Bottom Line: Echocardiography with Doppler readily assesses LV diastolic function; advantages include that echocardiography is non-invasive, does not require radiation, is portable, rapid, readily available, and in competent hands, can provide an accurate and comprehensive assessment of LV systolic and diastolic function.Tissue Doppler (TD) imaging has been useful in demonstrating impaired LV relaxation in the setting of preserved LVEF, which, in the setting of increased cardiac volume, can result in elevated LV filling pressures, and dyspnea due to diastolic heart failure.TD imaging is not always critical in patients with depressed LVEF, since such patients by definition have impaired LV relaxation, and thus significant increases in volume will result in increases in LV filling pressure due to impaired LV compliance.

View Article: PubMed Central - PubMed

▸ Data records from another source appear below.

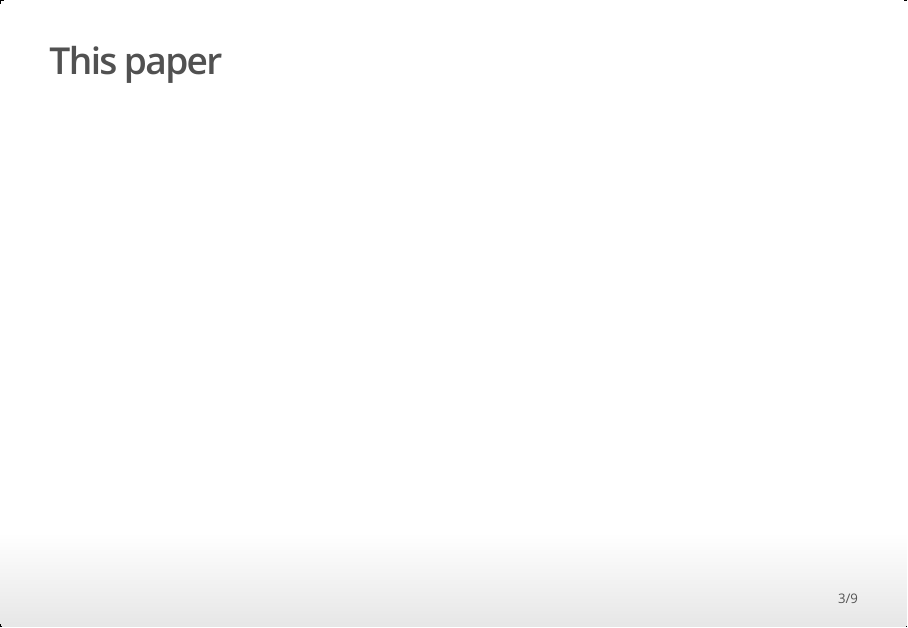
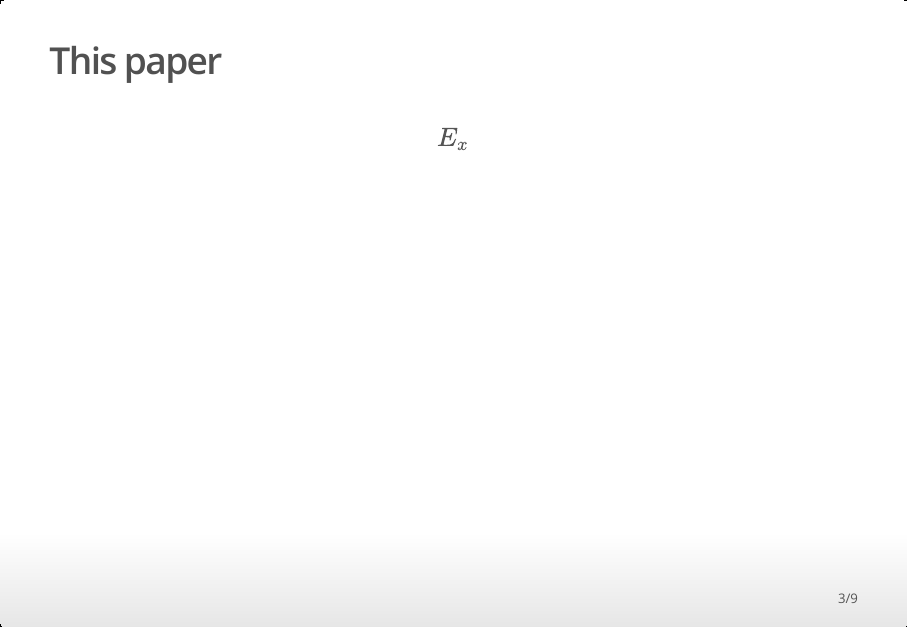
Before and after one commit to bquast/GVCs-LICs, an R Markdown document (OECD-TiVa-LMIC-GVCs.Rmd): page 3 of 9. The pictures show the output file OECD-TiVa-LMIC-GVCs.html that the author committed with the source, opened offline.

Commit message:
add LaTeX

```diff
--- a/OECD-TiVa-LMIC-GVCs.Rmd
+++ b/OECD-TiVa-LMIC-GVCs.Rmd
@@ -12,6 +12,8 @@ output: ioslides_presentation
  - General GVC picture overemphasises north-north because of higher monetary value
 
 ## This paper
+
+$$E_x$$
 
 ## Data
 
```
Also changed, not shown: OECD-TiVa-LMIC-GVCs.html.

ABSTRACT
Comprehensive and precise assessment of left ventricular (LV) systolic and diastolic function is necessary to establish, or exclude, heart failure as a cause or component of dyspnea. Echocardiography with Doppler readily assesses LV diastolic function; advantages include that echocardiography is non-invasive, does not require radiation, is portable, rapid, readily available, and in competent hands, can provide an accurate and comprehensive assessment of LV systolic and diastolic function. Correct assessment of LV diastolic function is relevant in patients with both depressed and preserved LV ejection fraction (EF ≥ 50%, and < 50%, respectively). Tissue Doppler (TD) imaging has been useful in demonstrating impaired LV relaxation in the setting of preserved LVEF, which, in the setting of increased cardiac volume, can result in elevated LV filling pressures, and dyspnea due to diastolic heart failure. TD imaging is not always critical in patients with depressed LVEF, since such patients by definition have impaired LV relaxation, and thus significant increases in volume will result in increases in LV filling pressure due to impaired LV compliance. Thus, in depressed LVEF, transmitral flow velocities (E and A, and E/A) and deceleration time, pulmonary venous Doppler, left atrial volume, and pulmonary artery (PA) pressures suffice for the accurate assessment of LV filling pressures. Overall, diastolic assessment by echo-Doppler can be readily achieved in by using a comprehensive diastolic assessment-incorporating many 2-dimensional, conventional and tissue Doppler variables-as opposed to relying on any single, diastolic parameter, which can lead to errors.

No MeSH data available.


Related in: MedlinePlus